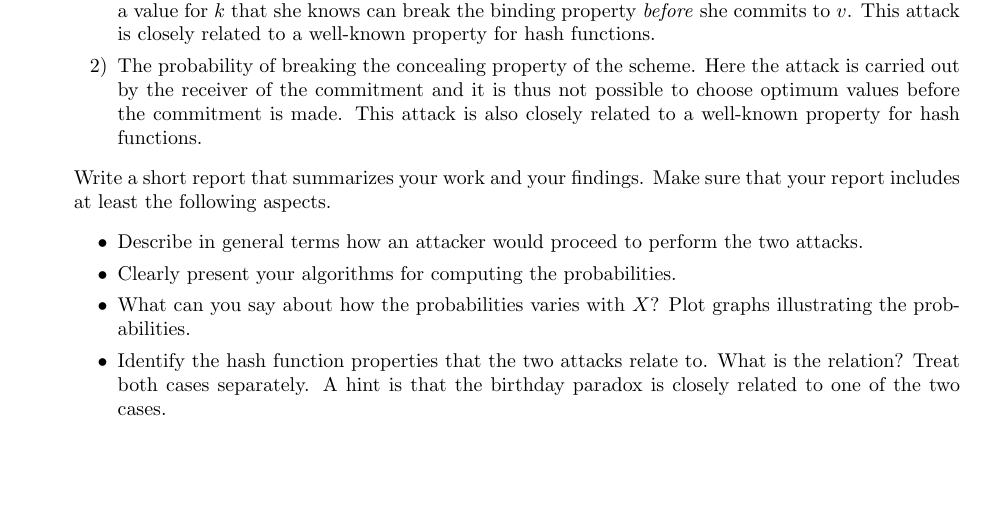
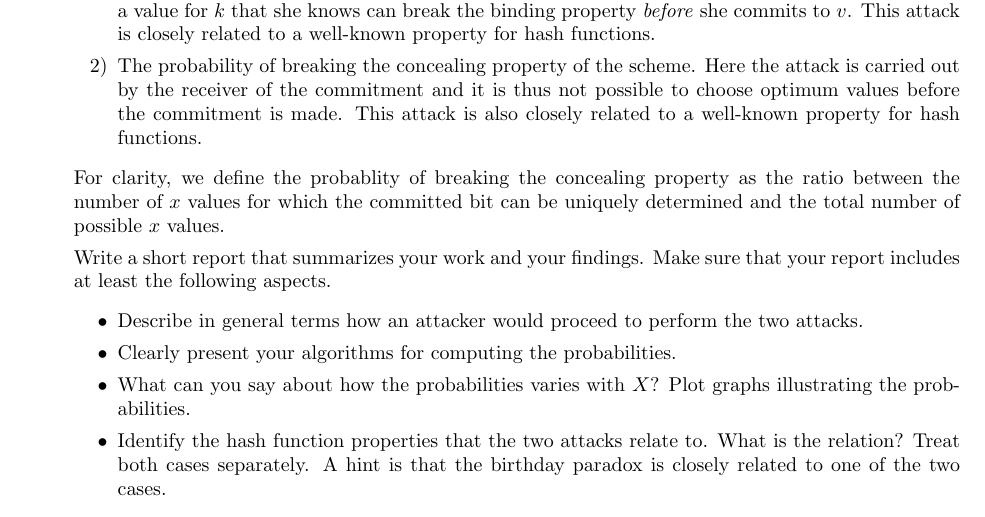
Before and after one commit to eit-lth/Advanced-Web-Security_EITN41, a LaTeX problem sheet (3 E-voting/HomeAssignment_3.tex): part of page 1 of 4, cut so that both start at the same text, the shorter picture padded with empty space. Compiled offline with pdfLaTeX.

Commit message:
Clarification in HA3B1

```diff
--- a/3 E-voting/HomeAssignment_3.tex
+++ b/3 E-voting/HomeAssignment_3.tex
@@ -27,6 +27,8 @@
 			\item[1)] The probability of breaking the binding property of the scheme. Note that we assume a non-idiot attacker. This means that the attacker optimizes her chances of success by making sure to choose a value for $k$ that she knows can break the binding property \textit{before} she commits to $v$. This attack is closely related to a well-known property for hash functions.
 			\item[2)] The probability of breaking the concealing property of the scheme. Here the attack is carried out by the receiver of the commitment and it is thus not possible to choose optimum values before the commitment is made. This attack is also closely related to a well-known property for hash functions.
 		\end{itemize}
+		For clarity, we define the probablity of breaking the concealing property as the ratio between the number of $x$ values for which the committed bit can be uniquely determined and the total number of possible $x$ values.
+
 		Write a short report that summarizes your work and your findings. Make sure that your report includes at least the following aspects.
 		\begin{itemize}
 			\item Describe in general terms how an attacker would proceed to perform the two attacks.
```
Also changed, not shown: 3 E-voting/HomeAssignment_3.pdf.
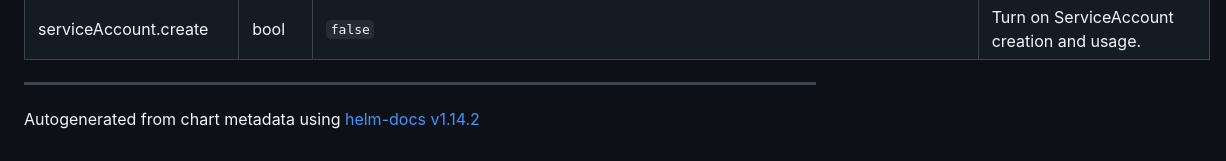
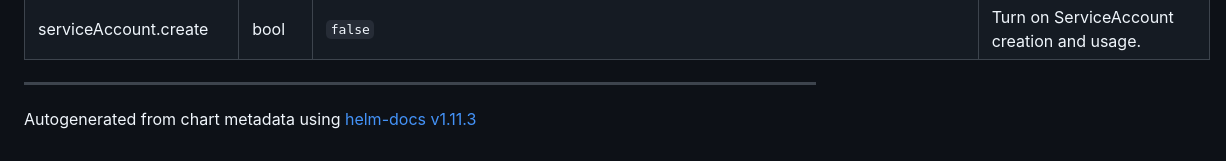
Before and after one commit to aztechian/charts, a Markdown page: tdarr/README.md, the part around the change. GitHub-like rendering.

Commit message:
[BOT] Updating READMEs from helm-docs

```diff
--- a/tdarr/README.md
+++ b/tdarr/README.md
@@ -74,4 +74,4 @@ Deploy Tdarr (https://home.tdarr.io) distributed transcoding in your Kubernetes
 | serviceAccount.create | bool | `false` | Turn on ServiceAccount creation and usage. |
 
 ----------------------------------------------
-Autogenerated from chart metadata using [helm-docs v1.14.2](https://github.com/norwoodj/helm-docs/releases/v1.14.2)
+Autogenerated from chart metadata using [helm-docs v1.11.3](https://github.com/norwoodj/helm-docs/releases/v1.11.3)
```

*****

Tally the lines above containing "https". Answer with the count only.

3